College of Public Health and Human Sciences nutrition students learned that the recipe for a healthy diet includes simple, economical and nutritious foods. Two groups of juniors and seniors toured Corvallis’ WinCo with Registered Dietitian Shari Steinbach, the Healthy Living Manager for Meijer, a Midwest supermarket chain in Grand Rapids, Mich. She shared her knowledge of consumer education with the groups as they walked through the store.
The students participated in the training as part of a Produce for Better Health grant, which is designed to prepare future nutrition experts to conduct their own tours for consumers as they make point-of-purchase decisions in the supermarket. Initially, the trained students will be giving tours to other students taking the HHS 231 Lifetime Fitness course. WinCo partnered with OSU Dietetics to allow students to train and give tours at the Walnut and Kings location.
“Ultimately the goal is to have the student-run Nutrition & Dietetics Club take over the program,” CPHHS Clinical Assistant Professor and Dietetic Program Director Neilann Horner says. “Tour messages will eventually be tailored to various audiences such as moms of preschool children, school-aged children and retirees. Point-of-purchase education is an important public health intervention that can support behavior change toward optimal health.”
As the group made its way through the various departments at WinCo, Shari gave them helpful tips and nutritional information, including:
- Five colors/five cups – colors that equate to nutrients are red, yellow/orange, green, blue/purple and white. Eat five cups of fruits and vegetables (two fruit, three vegetable) each day.
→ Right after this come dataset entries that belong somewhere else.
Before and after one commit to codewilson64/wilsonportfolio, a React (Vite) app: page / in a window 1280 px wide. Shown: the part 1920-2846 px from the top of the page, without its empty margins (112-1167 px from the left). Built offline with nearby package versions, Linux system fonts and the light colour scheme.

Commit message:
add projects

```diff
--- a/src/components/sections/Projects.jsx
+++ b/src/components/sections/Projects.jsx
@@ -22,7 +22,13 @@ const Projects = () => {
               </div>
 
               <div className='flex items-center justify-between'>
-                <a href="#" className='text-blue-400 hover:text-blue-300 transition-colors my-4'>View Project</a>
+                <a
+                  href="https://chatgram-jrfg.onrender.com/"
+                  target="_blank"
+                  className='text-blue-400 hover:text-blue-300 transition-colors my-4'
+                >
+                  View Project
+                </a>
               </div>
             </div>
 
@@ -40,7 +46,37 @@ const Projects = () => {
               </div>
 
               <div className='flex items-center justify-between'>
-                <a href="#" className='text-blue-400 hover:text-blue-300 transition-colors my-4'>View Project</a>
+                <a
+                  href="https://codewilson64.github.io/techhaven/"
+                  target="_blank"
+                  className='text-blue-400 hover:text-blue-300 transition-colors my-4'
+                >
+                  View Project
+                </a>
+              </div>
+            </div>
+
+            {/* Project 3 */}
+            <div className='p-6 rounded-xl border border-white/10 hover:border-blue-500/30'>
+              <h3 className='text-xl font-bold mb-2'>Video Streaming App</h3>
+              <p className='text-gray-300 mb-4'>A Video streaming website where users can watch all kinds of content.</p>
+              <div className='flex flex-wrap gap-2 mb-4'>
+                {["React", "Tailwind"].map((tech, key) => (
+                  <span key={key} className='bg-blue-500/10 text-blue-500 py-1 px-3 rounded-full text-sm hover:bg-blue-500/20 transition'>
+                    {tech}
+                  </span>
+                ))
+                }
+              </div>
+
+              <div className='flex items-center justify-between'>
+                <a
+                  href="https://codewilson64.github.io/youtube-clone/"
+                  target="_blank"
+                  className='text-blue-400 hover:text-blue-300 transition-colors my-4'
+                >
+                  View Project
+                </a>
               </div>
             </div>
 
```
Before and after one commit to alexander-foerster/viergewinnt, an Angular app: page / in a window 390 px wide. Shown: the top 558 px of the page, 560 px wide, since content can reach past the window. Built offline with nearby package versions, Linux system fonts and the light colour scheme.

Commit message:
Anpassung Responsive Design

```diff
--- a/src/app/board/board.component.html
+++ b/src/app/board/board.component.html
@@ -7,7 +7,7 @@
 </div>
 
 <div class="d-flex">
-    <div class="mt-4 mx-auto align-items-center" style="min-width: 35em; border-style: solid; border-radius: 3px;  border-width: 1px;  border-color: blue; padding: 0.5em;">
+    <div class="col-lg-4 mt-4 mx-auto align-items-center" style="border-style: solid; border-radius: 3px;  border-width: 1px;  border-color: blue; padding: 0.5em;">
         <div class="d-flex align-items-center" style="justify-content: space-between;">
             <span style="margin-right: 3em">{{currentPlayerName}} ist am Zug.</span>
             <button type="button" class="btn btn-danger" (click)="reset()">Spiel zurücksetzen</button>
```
- Five ways to get fruits and vegetables – fresh, canned, frozen, dried and 100 percent fruit juice.
- Dressings – a variety of healthier versions are now available in refrigerator sections, including yogurt based options.
- Canned fruits and vegetables – these are a good, economical option. Nutrients are sealed in at time of canning, and they have a long shelf life.
- Frozen fruits and vegetables – another economical option, and nutrients remain because they are frozen right away. Good choice for out-of-season varieties. Good for one year if they remain frozen.
- Save even more – consumers can save money when they buy the store brand and shop in the bulk bin section.
At the end of each tour, students sampled foods that they may not have been familiar with. Edamame (soy beans), dried apricots, a 100 percent fruit juice blend of vegetables and fruits, frozen mango and garbanzo beans were passed around.
Lasting impressions for students
“It was more in depth than I thought it would be,” student Amanda Nash says. “The opportunities to bring real value to the grocery industry and consumers as a registered dietitian are much more substantial than I realized.”
“Most people just need simple solutions to help them make healthier choices,” student Caroline Hansen says. “It doesn’t have to be complicated.”
Several other students found the key message that all foods can fit into a healthy diet to be refreshing. Most times they are overwhelmed with the typical lists of “don’t eat this.”
Preparing the next generation
“These tours help get our students’ skills up to where they are marketable professionals,” Neilann says. “The nutrition messaging here is inclusive and practical but requires a considerable amount of critical thinking as a professional.”
“People are choosing foods based on value judgements that are not necessarily related to the nutritional content. Some classroom facts about foods and their production are true but clinically irrelevant on the background of the typical American diet. ‘More matters’ is the main theme of this year’s tours aligned with the evidence that eating more fruits and vegetables of any kind has been associated with lower risk for many chronic diseases. Shari offered great perspective as she encouraged students to get in the practice of selling healthy solutions to the typical road blocks consumers face when tasked with putting together a meal.”
The grocery store trainings were just one of several events the college hosted related to the launch of the OSU Nutrition and Dietetics Service Learning Program. It also hosted several presentations for professional registered dietitians in Corvallis and community food leaders. Topics included the importance of collaboration between retail dietitians, health organizations, non-profits and media; the role of a registered dietitian nutritionist in a retail setting; and creating successful cooking demonstrations that support nutrition education.